Though ghastly drivers – be they careless or cruel – are a danger, day to day boneheads are only as annoying as you allow them to be. By day to day I mean those who display thoughtless or careless behavior on the roads, supermarkets, sidewalks and the like. Some are easier to ignore than others.
I watched as an older guy walked past a long line in the post office, then demanded service while the rest of us waited. The clerk hadn’t seen what occurred and waited on him while those of us in line called foul. He ignored us and was in and out of there quickly. (In truth he only cost us a few minutes and was gone.) Those of us in line had three choices: verbally accost that old dude, or perhaps physically prevent him from cutting in line, or think to ourselves “what a bonehead!” and get on with our day. Certainly that guy was a bonehead in the selfish category, but in the case of the stupid or the evil, you can either get mad or accept the fact that being a bonehead is sometimes part of being a human.
I wish I could say I’m always so enlightened in my acceptance of the human condition.

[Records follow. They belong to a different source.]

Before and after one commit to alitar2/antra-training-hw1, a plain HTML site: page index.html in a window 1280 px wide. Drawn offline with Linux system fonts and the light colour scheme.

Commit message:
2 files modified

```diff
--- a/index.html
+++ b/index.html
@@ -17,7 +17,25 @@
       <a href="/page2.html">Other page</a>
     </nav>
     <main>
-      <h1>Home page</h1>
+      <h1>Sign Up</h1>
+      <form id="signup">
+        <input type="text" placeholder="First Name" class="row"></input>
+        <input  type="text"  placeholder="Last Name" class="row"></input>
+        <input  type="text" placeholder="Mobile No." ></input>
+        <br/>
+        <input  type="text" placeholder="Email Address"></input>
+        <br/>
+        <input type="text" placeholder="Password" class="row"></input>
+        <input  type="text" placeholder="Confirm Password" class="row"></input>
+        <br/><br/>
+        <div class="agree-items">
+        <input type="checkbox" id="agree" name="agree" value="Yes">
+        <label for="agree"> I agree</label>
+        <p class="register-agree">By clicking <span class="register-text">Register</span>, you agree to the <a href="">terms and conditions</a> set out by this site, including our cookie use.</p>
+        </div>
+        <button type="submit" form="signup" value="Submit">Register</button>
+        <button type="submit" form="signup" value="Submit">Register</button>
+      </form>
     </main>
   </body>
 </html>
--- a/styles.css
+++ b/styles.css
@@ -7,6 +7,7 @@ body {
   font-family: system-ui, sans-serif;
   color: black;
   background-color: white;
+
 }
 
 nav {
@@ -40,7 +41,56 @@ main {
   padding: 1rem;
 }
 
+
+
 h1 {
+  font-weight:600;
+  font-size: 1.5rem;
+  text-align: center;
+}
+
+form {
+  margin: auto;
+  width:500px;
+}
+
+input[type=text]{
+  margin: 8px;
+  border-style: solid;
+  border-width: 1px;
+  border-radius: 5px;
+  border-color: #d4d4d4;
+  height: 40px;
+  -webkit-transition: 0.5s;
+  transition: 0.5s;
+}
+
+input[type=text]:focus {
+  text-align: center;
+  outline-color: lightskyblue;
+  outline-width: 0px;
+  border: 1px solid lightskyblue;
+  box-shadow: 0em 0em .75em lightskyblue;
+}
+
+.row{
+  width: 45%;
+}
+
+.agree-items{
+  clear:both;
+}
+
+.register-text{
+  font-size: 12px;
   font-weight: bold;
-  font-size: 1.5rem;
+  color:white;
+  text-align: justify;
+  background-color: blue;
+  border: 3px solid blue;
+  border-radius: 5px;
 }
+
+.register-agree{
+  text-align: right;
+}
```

My friend Mullet played a trick on me as I was bicycling around my neighborhood, which caused me to fall off my bike at a slow speed. Since I’m on the tail end of rehabbing a broken shoulder, I was frightened that I might have reinjured myself. Once I determined I wasn’t hurt, I got up and tried to hurt Mullet; he stayed out of reach and I calmed down – we both behaved like boneheads.
I see an increased sense of intolerance in this country. I don’t see an increase in the incidences of human fallibility as much as I’ve observed the increase of human fanaticism toward those with whom we disagree or disapprove. It just seems America and Americans more and more are getting their underwear in a bunch – which we all know can be extremely painful.
Other than our new-found intolerance, nothing has changed. We are all living on the same planet with many similar experiences, yet you see some reacting to the inevitable boneheadedness among us with more anger and less patience. The medical community suggests stress can shorten your life, so getting ticked-off at a bonehead can kill you.
It is been my observation, from the Tea Party to the tree huggers, America is madder than I’ve ever seen it. Perhaps it is due to the residual damage of 9/11 and the current economy. Or maybe, since America is aging, we are just getting old and crotchety. But either way it seems we as a nation have lost our some of our perspective and much of our sense of humor. And that really pisses me off.
Jeffrey Bergeron, under the alias of Biff America, can be seen on RSN TV and read in several newspapers and magazines. He can be reached at firstname.lastname@example.org. Biff’s book “Steep, Deep and Dyslexic” is available from local book stores or from http://www.webersbooks.com.